> Dataset:
↓
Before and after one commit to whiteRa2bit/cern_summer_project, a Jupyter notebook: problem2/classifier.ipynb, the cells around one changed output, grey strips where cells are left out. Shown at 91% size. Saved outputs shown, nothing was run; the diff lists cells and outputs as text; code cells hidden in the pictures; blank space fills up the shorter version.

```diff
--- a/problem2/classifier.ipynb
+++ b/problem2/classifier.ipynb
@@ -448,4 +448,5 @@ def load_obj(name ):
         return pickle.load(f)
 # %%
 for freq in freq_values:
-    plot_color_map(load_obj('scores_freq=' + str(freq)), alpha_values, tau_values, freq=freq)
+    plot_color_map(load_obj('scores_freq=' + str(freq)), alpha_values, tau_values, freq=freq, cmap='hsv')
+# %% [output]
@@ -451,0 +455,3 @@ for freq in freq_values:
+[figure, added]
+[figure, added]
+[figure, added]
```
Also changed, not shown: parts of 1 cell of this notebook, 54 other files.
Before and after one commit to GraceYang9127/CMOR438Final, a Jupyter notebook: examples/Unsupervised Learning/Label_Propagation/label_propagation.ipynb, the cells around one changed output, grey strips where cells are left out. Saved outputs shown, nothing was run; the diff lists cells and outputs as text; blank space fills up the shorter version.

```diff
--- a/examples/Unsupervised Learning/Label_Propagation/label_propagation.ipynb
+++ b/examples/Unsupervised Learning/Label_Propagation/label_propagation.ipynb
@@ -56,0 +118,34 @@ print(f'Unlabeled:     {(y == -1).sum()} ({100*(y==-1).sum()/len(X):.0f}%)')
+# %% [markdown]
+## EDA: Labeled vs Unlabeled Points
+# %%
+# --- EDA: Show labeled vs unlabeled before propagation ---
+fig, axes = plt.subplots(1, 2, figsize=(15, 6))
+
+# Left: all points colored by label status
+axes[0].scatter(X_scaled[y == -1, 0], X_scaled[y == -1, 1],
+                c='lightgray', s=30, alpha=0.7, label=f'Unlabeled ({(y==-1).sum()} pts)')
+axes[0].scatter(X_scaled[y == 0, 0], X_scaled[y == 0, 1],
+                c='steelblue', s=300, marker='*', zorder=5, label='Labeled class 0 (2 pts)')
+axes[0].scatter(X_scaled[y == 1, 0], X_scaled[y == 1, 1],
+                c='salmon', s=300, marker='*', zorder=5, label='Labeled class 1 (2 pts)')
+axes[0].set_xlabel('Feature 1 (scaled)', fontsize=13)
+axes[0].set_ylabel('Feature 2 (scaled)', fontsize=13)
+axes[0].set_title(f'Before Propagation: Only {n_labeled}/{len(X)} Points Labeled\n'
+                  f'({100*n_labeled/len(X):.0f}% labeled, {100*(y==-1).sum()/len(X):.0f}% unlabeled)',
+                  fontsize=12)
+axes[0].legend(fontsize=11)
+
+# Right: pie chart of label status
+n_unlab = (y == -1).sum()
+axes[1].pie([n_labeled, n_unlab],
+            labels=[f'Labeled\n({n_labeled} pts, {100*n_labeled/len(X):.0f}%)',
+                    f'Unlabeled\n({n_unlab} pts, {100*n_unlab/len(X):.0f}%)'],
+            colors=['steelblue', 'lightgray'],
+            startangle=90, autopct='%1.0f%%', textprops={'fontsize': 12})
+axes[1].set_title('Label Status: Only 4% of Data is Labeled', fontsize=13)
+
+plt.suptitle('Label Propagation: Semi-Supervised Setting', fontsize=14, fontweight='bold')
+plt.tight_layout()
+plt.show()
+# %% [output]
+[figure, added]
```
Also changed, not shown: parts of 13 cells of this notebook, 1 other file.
↑
> Assignment:
Reproduce the listing shown above in its entirety, exactly.

> Exercise result:
Before and after one commit to whiteRa2bit/cern_summer_project, a Jupyter notebook: problem2/classifier.ipynb, the cells around one changed output, grey strips where cells are left out. Shown at 91% size. Saved outputs shown, nothing was run; the diff lists cells and outputs as text; code cells hidden in the pictures; blank space fills up the shorter version.

```diff
--- a/problem2/classifier.ipynb
+++ b/problem2/classifier.ipynb
@@ -448,4 +448,5 @@ def load_obj(name ):
         return pickle.load(f)
 # %%
 for freq in freq_values:
-    plot_color_map(load_obj('scores_freq=' + str(freq)), alpha_values, tau_values, freq=freq)
+    plot_color_map(load_obj('scores_freq=' + str(freq)), alpha_values, tau_values, freq=freq, cmap='hsv')
+# %% [output]
@@ -451,0 +455,3 @@ for freq in freq_values:
+[figure, added]
+[figure, added]
+[figure, added]
```
Also changed, not shown: parts of 1 cell of this notebook, 54 other files.
Before and after one commit to GraceYang9127/CMOR438Final, a Jupyter notebook: examples/Unsupervised Learning/Label_Propagation/label_propagation.ipynb, the cells around one changed output, grey strips where cells are left out. Saved outputs shown, nothing was run; the diff lists cells and outputs as text; blank space fills up the shorter version.

```diff
--- a/examples/Unsupervised Learning/Label_Propagation/label_propagation.ipynb
+++ b/examples/Unsupervised Learning/Label_Propagation/label_propagation.ipynb
@@ -56,0 +118,34 @@ print(f'Unlabeled:     {(y == -1).sum()} ({100*(y==-1).sum()/len(X):.0f}%)')
+# %% [markdown]
+## EDA: Labeled vs Unlabeled Points
+# %%
+# --- EDA: Show labeled vs unlabeled before propagation ---
+fig, axes = plt.subplots(1, 2, figsize=(15, 6))
+
+# Left: all points colored by label status
+axes[0].scatter(X_scaled[y == -1, 0], X_scaled[y == -1, 1],
+                c='lightgray', s=30, alpha=0.7, label=f'Unlabeled ({(y==-1).sum()} pts)')
+axes[0].scatter(X_scaled[y == 0, 0], X_scaled[y == 0, 1],
+                c='steelblue', s=300, marker='*', zorder=5, label='Labeled class 0 (2 pts)')
+axes[0].scatter(X_scaled[y == 1, 0], X_scaled[y == 1, 1],
+                c='salmon', s=300, marker='*', zorder=5, label='Labeled class 1 (2 pts)')
+axes[0].set_xlabel('Feature 1 (scaled)', fontsize=13)
+axes[0].set_ylabel('Feature 2 (scaled)', fontsize=13)
+axes[0].set_title(f'Before Propagation: Only {n_labeled}/{len(X)} Points Labeled\n'
+                  f'({100*n_labeled/len(X):.0f}% labeled, {100*(y==-1).sum()/len(X):.0f}% unlabeled)',
+                  fontsize=12)
+axes[0].legend(fontsize=11)
+
+# Right: pie chart of label status
+n_unlab = (y == -1).sum()
+axes[1].pie([n_labeled, n_unlab],
+            labels=[f'Labeled\n({n_labeled} pts, {100*n_labeled/len(X):.0f}%)',
+                    f'Unlabeled\n({n_unlab} pts, {100*n_unlab/len(X):.0f}%)'],
+            colors=['steelblue', 'lightgray'],
+            startangle=90, autopct='%1.0f%%', textprops={'fontsize': 12})
+axes[1].set_title('Label Status: Only 4% of Data is Labeled', fontsize=13)
+
+plt.suptitle('Label Propagation: Semi-Supervised Setting', fontsize=14, fontweight='bold')
+plt.tight_layout()
+plt.show()
+# %% [output]
+[figure, added]
```
Also changed, not shown: parts of 13 cells of this notebook, 1 other file.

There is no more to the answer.